One round (Gang) lasts five minutes. Whoever then receives the highest number of points from the jury is the winner. At a Schwingen festival, wrestlers have to complete six rounds, at ESAF even eight. The wrestlers perform any of 100 different moves and 300 combinations to throw the opponent, held only by the wrestling breeches, to the ground. The opponent lying with both shoulder blades in the sawdust loses the round. After each round, the winner brushes the sawdust off the opponent’s shoulders.

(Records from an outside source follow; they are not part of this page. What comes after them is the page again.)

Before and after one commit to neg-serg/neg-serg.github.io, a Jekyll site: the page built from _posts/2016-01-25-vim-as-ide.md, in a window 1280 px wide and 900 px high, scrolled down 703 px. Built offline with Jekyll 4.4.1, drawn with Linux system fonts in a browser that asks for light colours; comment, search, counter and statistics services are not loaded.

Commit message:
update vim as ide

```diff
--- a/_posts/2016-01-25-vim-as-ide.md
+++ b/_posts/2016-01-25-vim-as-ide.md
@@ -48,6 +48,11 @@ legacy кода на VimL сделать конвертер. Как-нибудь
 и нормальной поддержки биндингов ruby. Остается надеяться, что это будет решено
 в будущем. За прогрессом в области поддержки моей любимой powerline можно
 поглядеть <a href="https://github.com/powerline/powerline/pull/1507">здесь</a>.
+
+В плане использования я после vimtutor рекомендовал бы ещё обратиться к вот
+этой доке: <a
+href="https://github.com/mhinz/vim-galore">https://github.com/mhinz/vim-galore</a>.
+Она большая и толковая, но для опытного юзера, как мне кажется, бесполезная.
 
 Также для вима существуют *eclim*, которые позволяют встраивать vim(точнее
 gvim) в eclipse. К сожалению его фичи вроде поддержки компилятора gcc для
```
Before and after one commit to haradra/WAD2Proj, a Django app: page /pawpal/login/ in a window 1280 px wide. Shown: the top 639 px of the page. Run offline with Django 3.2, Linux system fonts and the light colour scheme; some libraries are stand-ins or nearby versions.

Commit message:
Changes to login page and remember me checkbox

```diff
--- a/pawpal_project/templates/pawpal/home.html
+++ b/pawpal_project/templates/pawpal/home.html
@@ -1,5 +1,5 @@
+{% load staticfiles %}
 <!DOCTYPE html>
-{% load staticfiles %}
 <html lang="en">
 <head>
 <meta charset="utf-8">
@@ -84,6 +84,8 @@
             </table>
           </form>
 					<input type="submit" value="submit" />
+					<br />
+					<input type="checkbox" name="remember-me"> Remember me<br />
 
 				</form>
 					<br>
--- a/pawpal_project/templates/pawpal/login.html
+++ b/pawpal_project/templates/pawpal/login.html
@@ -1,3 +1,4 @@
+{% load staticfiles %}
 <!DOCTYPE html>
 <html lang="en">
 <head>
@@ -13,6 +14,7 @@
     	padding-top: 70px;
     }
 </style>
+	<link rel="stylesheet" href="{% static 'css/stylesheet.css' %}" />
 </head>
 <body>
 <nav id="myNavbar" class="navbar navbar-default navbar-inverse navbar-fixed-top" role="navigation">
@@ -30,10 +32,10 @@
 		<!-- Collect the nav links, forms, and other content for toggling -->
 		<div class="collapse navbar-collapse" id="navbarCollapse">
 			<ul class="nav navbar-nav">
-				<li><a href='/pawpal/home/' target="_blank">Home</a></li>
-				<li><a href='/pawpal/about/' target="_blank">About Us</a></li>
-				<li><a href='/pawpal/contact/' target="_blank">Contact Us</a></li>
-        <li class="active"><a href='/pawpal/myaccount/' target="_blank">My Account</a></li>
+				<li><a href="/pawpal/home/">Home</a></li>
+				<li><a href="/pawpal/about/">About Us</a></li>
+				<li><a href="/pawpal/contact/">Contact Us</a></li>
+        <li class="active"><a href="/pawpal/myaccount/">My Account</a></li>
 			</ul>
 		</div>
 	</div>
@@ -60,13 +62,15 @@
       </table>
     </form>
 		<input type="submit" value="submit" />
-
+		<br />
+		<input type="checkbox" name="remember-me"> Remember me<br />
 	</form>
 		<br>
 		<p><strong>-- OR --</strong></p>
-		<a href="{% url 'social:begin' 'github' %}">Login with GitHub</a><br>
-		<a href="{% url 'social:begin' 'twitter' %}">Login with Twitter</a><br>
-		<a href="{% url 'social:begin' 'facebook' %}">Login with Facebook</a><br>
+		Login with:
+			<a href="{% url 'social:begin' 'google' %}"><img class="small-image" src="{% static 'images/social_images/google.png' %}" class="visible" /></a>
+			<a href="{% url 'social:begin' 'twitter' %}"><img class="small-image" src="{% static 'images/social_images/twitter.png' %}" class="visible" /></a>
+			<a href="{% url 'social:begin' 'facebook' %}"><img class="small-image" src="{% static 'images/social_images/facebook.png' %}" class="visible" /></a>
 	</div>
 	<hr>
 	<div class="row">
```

Despite its popularity and widespread media coverage, Swiss wrestling has preserved its original values: respect and a down-to-earth attitude.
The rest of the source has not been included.